Essential Skills And Requirements For HEDIS Review Jobs
As a HEDIS abstractor (or reviewer) there are skills you should be proficient in.
Telephone skills – you will be talking with provider offices and trying to arrange a visit to their office to review their records. A positive attitude that respects the work involved on their end to accommodate your visit will help you get what you need. Be patient and pleasant as persistence will pay off.
Interpersonal Skills – you will be interacting with vendor staff and provider staff. Let’s admit it is not easy to smile all day but you must be pleasant and engaged. Also, be conscientious about using your cell phone when onsite at a provider office. You are taking up space, using a computer monitor, sitting in their breakroom – don’t let them see you to playing on your phone.
Computer skills – you will be accessing spreadsheets, faxing, e-faxing, uploading and/or downloading, emailing and submitting productivity reports as well as time sheets. No one wants their time sheet lost in cyberspace.
Medical records review skills – you need to be familiar with the HEDIS measures you are searching for. Time is valuable. Knowing exactly what you are seeking will save time. Carry cheat sheets with you. No one can remember all of the guidelines for all 88 HEDIS measures. Your employer will provide training and resources for you prior to starting your onsite visits.

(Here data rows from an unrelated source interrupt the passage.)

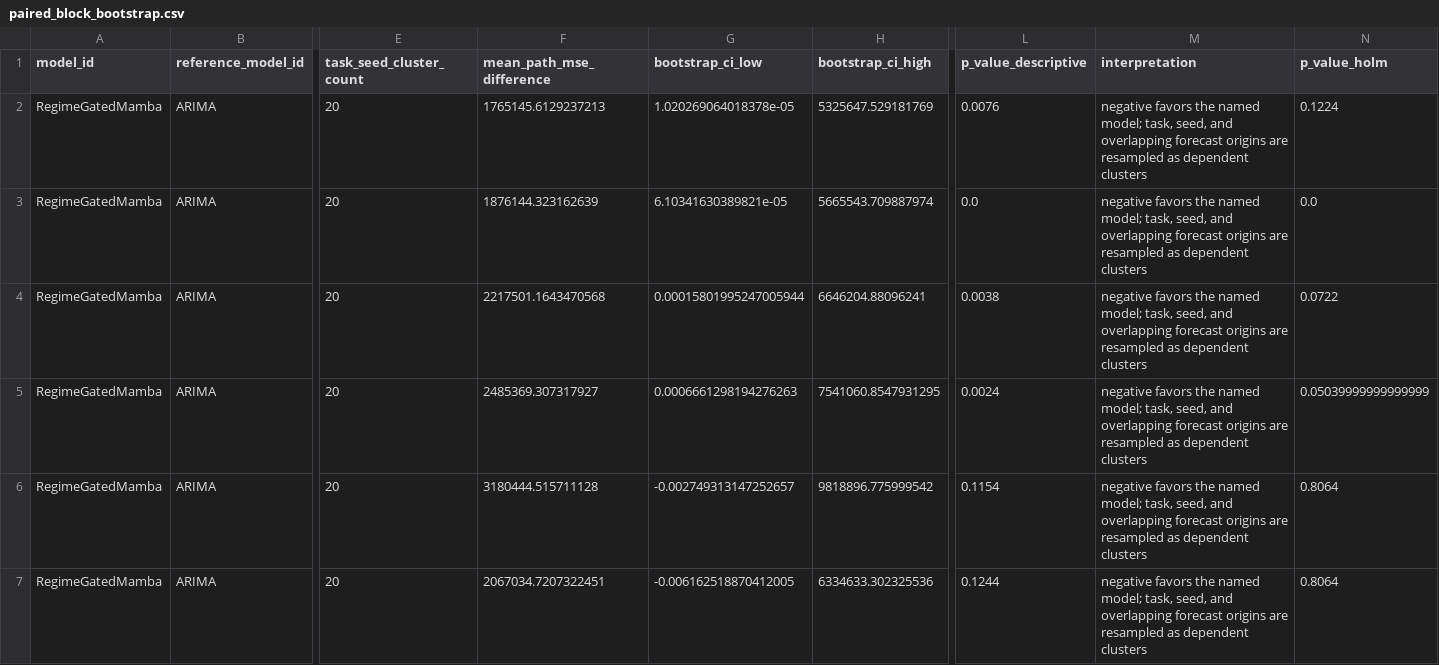
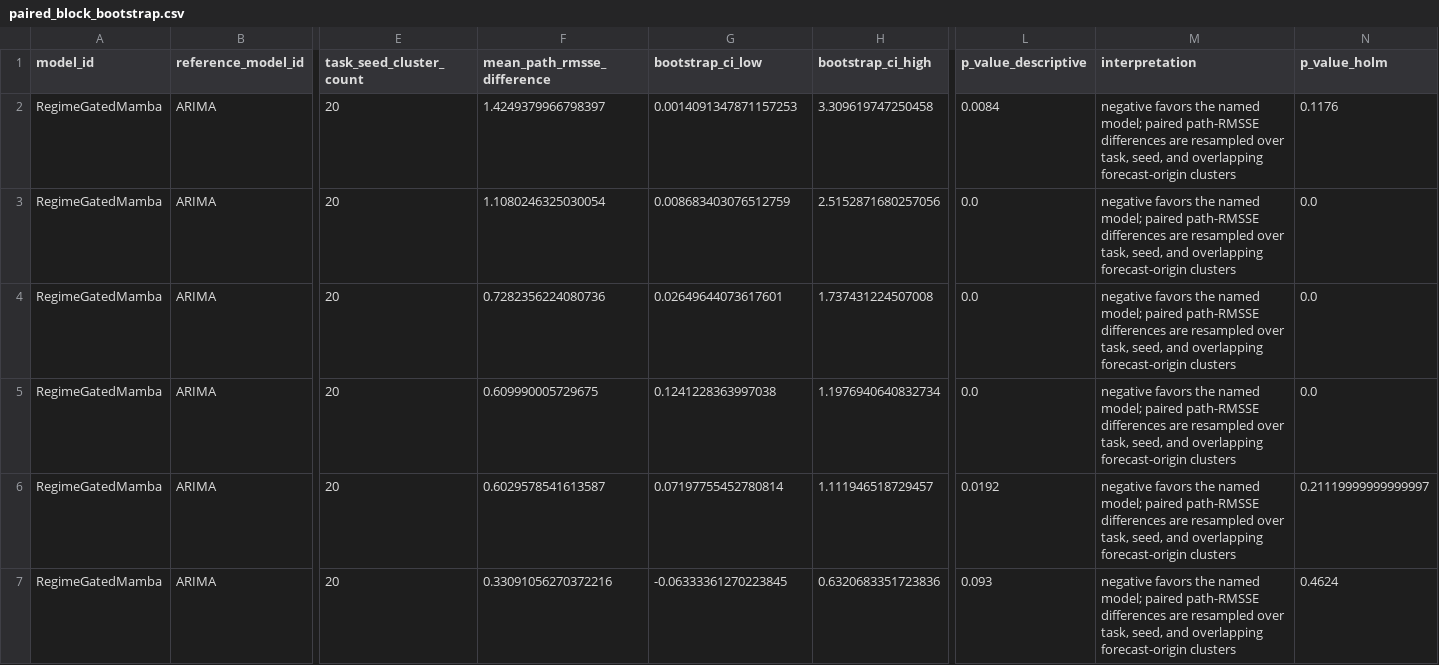
Before and after one commit to zhouxzh/state-aware-persistence-residual-mamba, a CSV file: reproducibility/financial_s_only_v1/metrics/paired_block_bootstrap.csv, drawn as a sheet; only a part is shown, gaps mark what is left out; the diff covers the shown part only; the diff names each change by its address in the sheet, - before the commit and + after, or states it on an @@ line.

Commit message:
Enhance financial analysis tools and reporting
- Updated analyze.py to include a new command for generating figures.
- Added tests for replay comparison and ensured matching forecasts and dates in test_mamba_rerun.py.
- Improved test_release_artifacts.py with new tests for paired contrasts and figure manifest validation.
- Introduced figures.py for rendering evidence-bound figures from verified financial releases.
- Modified s_only_report.py to implement scaled loss calculations and update contrast metrics.

```diff
--- a/reproducibility/financial_s_only_v1/metrics/paired_block_bootstrap.csv
+++ b/reproducibility/financial_s_only_v1/metrics/paired_block_bootstrap.csv
-F1: mean_path_mse_difference
+F1: mean_path_rmsse_difference
-F2 (mean_path_rmsse_difference): 1765145.6129237213
+F2 (mean_path_rmsse_difference): 1.4249379966798397
-G2 (bootstrap_ci_low): 1.020269064018378e-05
+G2 (bootstrap_ci_low): 0.0014091347871157253
-H2 (bootstrap_ci_high): 5325647.529181769
+H2 (bootstrap_ci_high): 3.309619747250458
-L2 (p_value_descriptive): 0.0076
+L2 (p_value_descriptive): 0.0084
-M2:M7 (interpretation): …named model; task, seed, and overlapping forecast origins are resampled as dependent clusters
+M2:M7 (interpretation): …named model; paired path-RMSSE differences are resampled over task, seed, and overlapping forecast-origin clusters
-N2 (p_value_holm): 0.1224
+N2 (p_value_holm): 0.1176
-F3 (mean_path_rmsse_difference): 1876144.323162639
+F3 (mean_path_rmsse_difference): 1.1080246325030054
-G3 (bootstrap_ci_low): 6.10341630389821e-05
+G3 (bootstrap_ci_low): 0.008683403076512759
-H3 (bootstrap_ci_high): 5665543.709887974
+H3 (bootstrap_ci_high): 2.5152871680257056
-F4 (mean_path_rmsse_difference): 2217501.1643470568
+F4 (mean_path_rmsse_difference): 0.7282356224080736
-G4 (bootstrap_ci_low): 0.00015801995247005944
+G4 (bootstrap_ci_low): 0.02649644073617601
-H4 (bootstrap_ci_high): 6646204.88096241
+H4 (bootstrap_ci_high): 1.737431224507008
-L4 (p_value_descriptive): 0.0038
+L4 (p_value_descriptive): 0.0
-N4 (p_value_holm): 0.0722
+N4 (p_value_holm): 0.0
-F5 (mean_path_rmsse_difference): 2485369.307317927
+F5 (mean_path_rmsse_difference): 0.609990005729675
-G5 (bootstrap_ci_low): 0.0006661298194276263
+G5 (bootstrap_ci_low): 0.1241228363997038
-H5 (bootstrap_ci_high): 7541060.8547931295
+H5 (bootstrap_ci_high): 1.1976940640832734
-L5 (p_value_descriptive): 0.0024
+L5 (p_value_descriptive): 0.0
-N5 (p_value_holm): 0.05039999999999999
+N5 (p_value_holm): 0.0
-F6 (mean_path_rmsse_difference): 3180444.515711128
+F6 (mean_path_rmsse_difference): 0.6029578541613587
-G6 (bootstrap_ci_low): -0.002749313147252657
+G6 (bootstrap_ci_low): 0.07197755452780814
-H6 (bootstrap_ci_high): 9818896.775999542
+H6 (bootstrap_ci_high): 1.111946518729457
-L6 (p_value_descriptive): 0.1154
+L6 (p_value_descriptive): 0.0192
-N6 (p_value_holm): 0.8064
+N6 (p_value_holm): 0.21119999999999997
-F7 (mean_path_rmsse_difference): 2067034.7207322451
+F7 (mean_path_rmsse_difference): 0.33091056270372216
-G7 (bootstrap_ci_low): -0.006162518870412005
+G7 (bootstrap_ci_low): -0.06333361270223845
-H7 (bootstrap_ci_high): 6334633.302325536
+H7 (bootstrap_ci_high): 0.6320683351723836
-L7 (p_value_descriptive): 0.1244
+L7 (p_value_descriptive): 0.093
-N7 (p_value_holm): 0.8064
+N7 (p_value_holm): 0.4624
```
Also changed, not shown: 108 edited cells elsewhere in this file, 29 other files.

Travel – as an onsite reviewer, you need to travel to the provider’s office. You need to admit when you do not have dependable transportation. Be self-sufficient and be on time. It is very frustrating to the provider offices for you to keep rescheduling a visit to their office. Be mindful that they have made arrangements for you to have a work space, computer access, may have pulled paper charts that are stacked on their breakroom table. Offices with paper charts really want them filed back as soon as possible. The day of your visit, show up with everything you could possibly need – pens and highlighter, a couple of reams of paper, a secure means of transporting medical records, extension cord for your scanner or laptop, sweater, your business identification, and business cards if you have them.
Remember to ALWAYS protect medical records using approved HIPAA guidelines. More to come on this.
About The Author
Jane Jackson has more than 25 years experience in healthcare, including hospital-based care, home health, and managed care. She enjoys sharing her knowledge and can she be reached at Jane.Jackson@DailyDoseHQ.com. Also visit her blog, Daily Dose HQ.